- [About this exercise]: Which of the lines below hold "Parallel"? Please return each one.

- [Supplied records]:
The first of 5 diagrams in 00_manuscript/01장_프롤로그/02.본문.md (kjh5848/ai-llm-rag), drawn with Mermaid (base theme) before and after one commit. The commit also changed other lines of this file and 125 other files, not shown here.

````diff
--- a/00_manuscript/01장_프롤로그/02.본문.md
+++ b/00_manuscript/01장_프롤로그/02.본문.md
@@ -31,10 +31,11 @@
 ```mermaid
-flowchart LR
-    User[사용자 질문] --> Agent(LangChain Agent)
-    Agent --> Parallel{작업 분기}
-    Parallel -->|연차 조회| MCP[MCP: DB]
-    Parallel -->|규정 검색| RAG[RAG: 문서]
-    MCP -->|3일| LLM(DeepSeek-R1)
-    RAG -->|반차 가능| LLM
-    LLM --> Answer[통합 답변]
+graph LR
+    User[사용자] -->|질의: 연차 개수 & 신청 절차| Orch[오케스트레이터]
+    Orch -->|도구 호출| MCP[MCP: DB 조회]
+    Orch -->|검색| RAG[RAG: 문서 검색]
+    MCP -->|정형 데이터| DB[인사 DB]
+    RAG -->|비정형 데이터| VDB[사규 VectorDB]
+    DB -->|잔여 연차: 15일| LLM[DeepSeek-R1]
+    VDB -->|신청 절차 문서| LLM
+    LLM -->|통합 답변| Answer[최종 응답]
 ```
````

- [Written response]:
-    Agent --> Parallel{작업 분기}
-    Parallel -->|연차 조회| MCP[MCP: DB]
-    Parallel -->|규정 검색| RAG[RAG: 문서]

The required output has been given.